Dandelion (Taraxacum officinale) seems to explode overnight across the fields and hillsides, bringing a burst of sunshine with its bright yellow blossoms, and delight with its fairy-like seed heads.
The plant gets its name from the French phrase ‘dent de lion’, which means ‘tooth of the lion’, and although this refers to the shape of its leaves, it could also speak to the powerful medicine packed in this small but mighty weed.
Dandelions in the Kitchen
In addition to feeding almost a hundred different insects and pollinators, dandelion is extremely rich in nutrients including vitamins A, B, C, and D, as well as minerals, such as iron, potassium, and zinc.
The roots, wild harvested in spring and fall, make a delicious coffee alternative, while the leaves can be added to pestos, salads and soups, and the flowers can be made into fritters or syrup. The leaves and flowers can be harvested throughout the season, but will be more tender and taste less bitter in the spring.
The Medicine of Dandelions
Dandelion has a cooling and drying effect on the body and a bitter taste. It acts as a gentle yet powerful tonic bitter for the digestive system, aiding in the secretion of digestive juices, enzymes, and stomach acid, helping your body to break down and absorb nutrients.
It also moves stagnation in the liver by stimulating the production of bile, and aids in stabilizing reproductive hormone imbalances due to a sluggish liver. By helping the body to eliminate waste, it can also help to clear skin conditions such as acne and eczema. The leaves act as a diuretic, helping the body to produce urine and get rid of excess fluids.
Not only does dandelion work to cleanse and strengthen the body, it also offers the same medicine to the earth. The plants bring nutrients from deep below through their long tap roots to the surface, building healthy soil and nourishing the other plants around it. They often show up and thrive in places where other plants would struggle to grow, loosening compacted soil and balancing nutrients.
If you’ve ever seen a dandelion pushing up through the cracks in pavement, or scattered across a barren patch of yard, you can see how their tenacity and resilience can help us be strong and healthy in our own bodies as well.
Dandelions at Raven Crest

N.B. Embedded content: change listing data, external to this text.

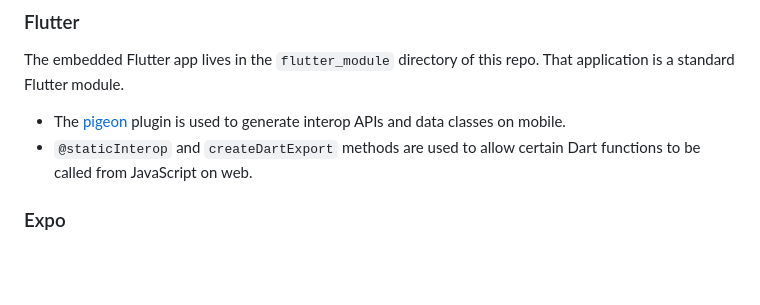
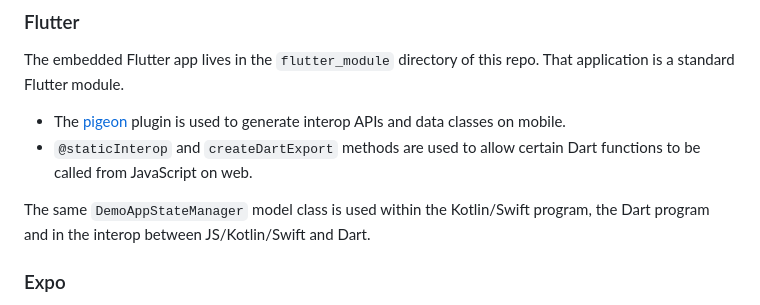
Before and after one commit to p-mazhnik/flutter-embedding, a Markdown page: expo-flutter/README.md, the part around the change. Drawn GitHub-style; blank space fills up the shorter version.

```diff
--- a/expo-flutter/README.md
+++ b/expo-flutter/README.md
@@ -44,6 +44,9 @@ That application is a standard Flutter module.
 - The [pigeon](https://pub.dev/packages/pigeon) plugin is used to generate interop APIs and data classes on mobile.
 - `@staticInterop` and `createDartExport` methods are used to allow certain Dart functions to be called
   from JavaScript on web.
+
+The same `DemoAppStateManager` model class is used within the Kotlin/Swift program,
+the Dart program and in the interop between JS/Kotlin/Swift and Dart.
 
 ### Expo
 
```
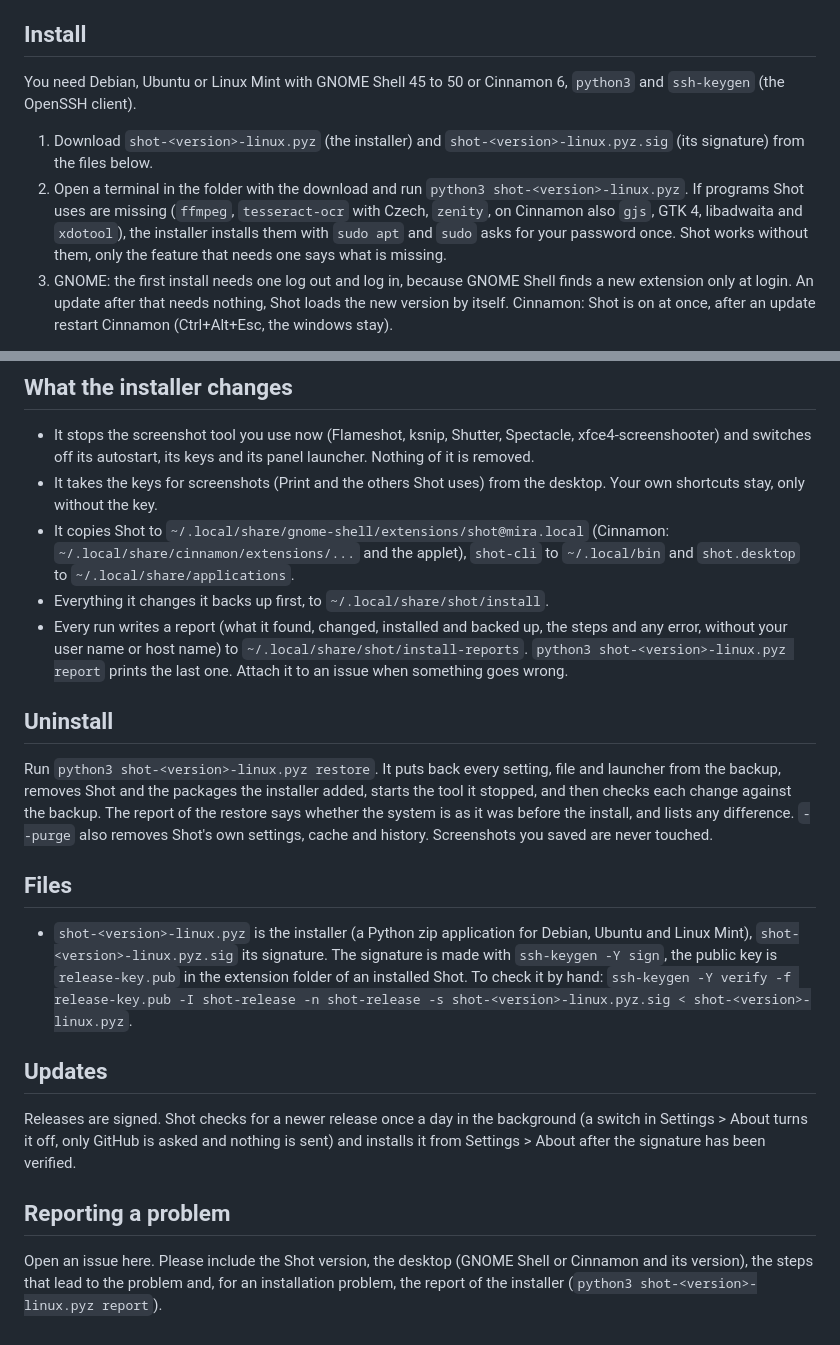
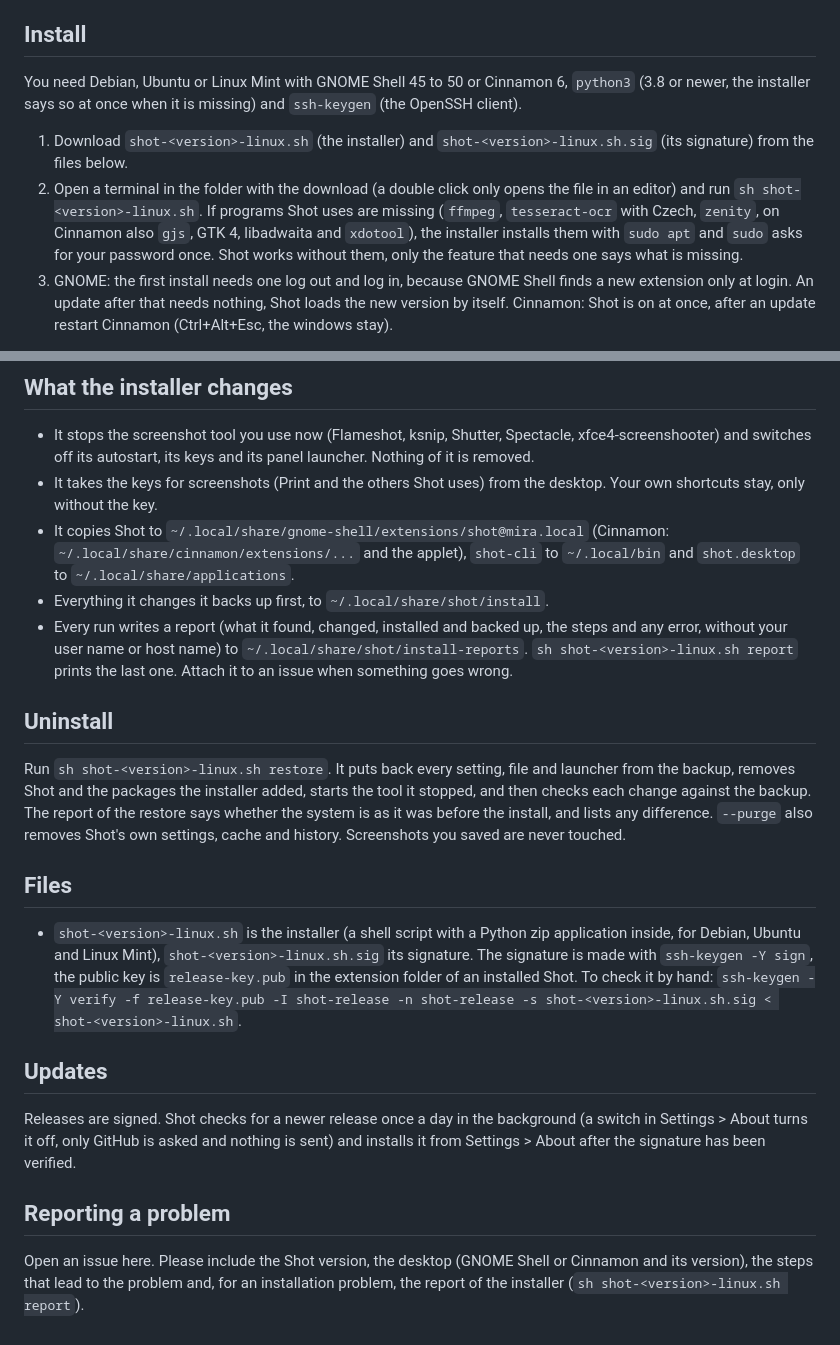
Before and after one commit to mdiskuze/shot, a Markdown page: README.md, 2 parts joined by grey strips. GitHub-like rendering.

Commit message:
README: the installer is one shell script

```diff
--- a/README.md
+++ b/README.md
@@ -13,10 +13,10 @@ The installer uses `apt`, so it is meant for Debian, Ubuntu and Linux Mint. In t
 
 ## Install
 
-You need Debian, Ubuntu or Linux Mint with GNOME Shell 45 to 50 or Cinnamon 6, `python3` and `ssh-keygen` (the OpenSSH client).
+You need Debian, Ubuntu or Linux Mint with GNOME Shell 45 to 50 or Cinnamon 6, `python3` (3.8 or newer, the installer says so at once when it is missing) and `ssh-keygen` (the OpenSSH client).
 
-1. Download `shot-<version>-linux.pyz` (the installer) and `shot-<version>-linux.pyz.sig` (its signature) from the files below.
-2. Open a terminal in the folder with the download and run `python3 shot-<version>-linux.pyz`. If programs Shot uses are missing (`ffmpeg`, `tesseract-ocr` with Czech, `zenity`, on Cinnamon also `gjs`, GTK 4, libadwaita and `xdotool`), the installer installs them with `sudo apt` and `sudo` asks for your password once. Shot works without them, only the feature that needs one says what is missing.
+1. Download `shot-<version>-linux.sh` (the installer) and `shot-<version>-linux.sh.sig` (its signature) from the files below.
+2. Open a terminal in the folder with the download (a double click only opens the file in an editor) and run `sh shot-<version>-linux.sh`. If programs Shot uses are missing (`ffmpeg`, `tesseract-ocr` with Czech, `zenity`, on Cinnamon also `gjs`, GTK 4, libadwaita and `xdotool`), the installer installs them with `sudo apt` and `sudo` asks for your password once. Shot works without them, only the feature that needs one says what is missing.
 3. GNOME: the first install needs one log out and log in, because GNOME Shell finds a new extension only at login. An update after that needs nothing, Shot loads the new version by itself. Cinnamon: Shot is on at once, after an update restart Cinnamon (Ctrl+Alt+Esc, the windows stay).
 
 Print then opens Shot. Later updates come from Settings > About inside Shot, which verifies the signature before it installs.
@@ -27,15 +27,15 @@ Print then opens Shot. Later updates come from Settings > About inside Shot, whi
 - It takes the keys for screenshots (Print and the others Shot uses) from the desktop. Your own shortcuts stay, only without the key.
 - It copies Shot to `~/.local/share/gnome-shell/extensions/shot@mira.local` (Cinnamon: `~/.local/share/cinnamon/extensions/...` and the applet), `shot-cli` to `~/.local/bin` and `shot.desktop` to `~/.local/share/applications`.
 - Everything it changes it backs up first, to `~/.local/share/shot/install`.
-- Every run writes a report (what it found, changed, installed and backed up, the steps and any error, without your user name or host name) to `~/.local/share/shot/install-reports`. `python3 shot-<version>-linux.pyz report` prints the last one. Attach it to an issue when something goes wrong.
+- Every run writes a report (what it found, changed, installed and backed up, the steps and any error, without your user name or host name) to `~/.local/share/shot/install-reports`. `sh shot-<version>-linux.sh report` prints the last one. Attach it to an issue when something goes wrong.
 
 ## Uninstall
 
-Run `python3 shot-<version>-linux.pyz restore`. It puts back every setting, file and launcher from the backup, removes Shot and the packages the installer added, starts the tool it stopped, and then checks each change against the backup. The report of the restore says whether the system is as it was before the install, and lists any difference. `--purge` also removes Shot's own settings, cache and history. Screenshots you saved are never touched.
+Run `sh shot-<version>-linux.sh restore`. It puts back every setting, file and launcher from the backup, removes Shot and the packages the installer added, starts the tool it stopped, and then checks each change against the backup. The report of the restore says whether the system is as it was before the install, and lists any difference. `--purge` also removes Shot's own settings, cache and history. Screenshots you saved are never touched.
 
 ## Files
 
-- `shot-<version>-linux.pyz` is the installer (a Python zip application for Debian, Ubuntu and Linux Mint), `shot-<version>-linux.pyz.sig` its signature. The signature is made with `ssh-keygen -Y sign`, the public key is `release-key.pub` in the extension folder of an installed Shot. To check it by hand: `ssh-keygen -Y verify -f release-key.pub -I shot-release -n shot-release -s shot-<version>-linux.pyz.sig < shot-<version>-linux.pyz`.
+- `shot-<version>-linux.sh` is the installer (a shell script with a Python zip application inside, for Debian, Ubuntu and Linux Mint), `shot-<version>-linux.sh.sig` its signature. The signature is made with `ssh-keygen -Y sign`, the public key is `release-key.pub` in the extension folder of an installed Shot. To check it by hand: `ssh-keygen -Y verify -f release-key.pub -I shot-release -n shot-release -s shot-<version>-linux.sh.sig < shot-<version>-linux.sh`.
 
 ## Updates
 
@@ -43,4 +43,4 @@ Releases are signed. Shot checks for a newer release once a day in the backgroun
 
 ## Reporting a problem
 
-Open an issue here. Please include the Shot version, the desktop (GNOME Shell or Cinnamon and its version), the steps that lead to the problem and, for an installation problem, the report of the installer (`python3 shot-<version>-linux.pyz report`).
+Open an issue here. Please include the Shot version, the desktop (GNOME Shell or Cinnamon and its version), the steps that lead to the problem and, for an installation problem, the report of the installer (`sh shot-<version>-linux.sh report`).
```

Dandelion root and leaf come together with burdock root, fennel seeds, nettle leaf, and milk thistle in our Detox Formula. This is a great blend to use as we transition into spring, helping to release and cleanse the body and eliminate toxins. This is a wonderful ally to help you let go of what no longer serves you and step into sunnier days.
This beautiful vibrant plant offers itself to so many other healing ways in food, medicine, drinks and dessert. Check out our dandelion fritters recipe as well, it's a spring staple here at Raven Crest.
If you have had a "weedy" relationship with dandelion in the past, embrace the sunny flower this spring. Make sure you harvest only where no pesticides have been sprayed. If you feel the urge to weed it in your garden, make sure you tincture some of the root as a digestive bitter and liver tonic and add the young leaves to a pesto, salad or soup.
There is delicious and nutritious food growing right in the middle of your lawn, asking to be harvested.
Happy Spring! 🤗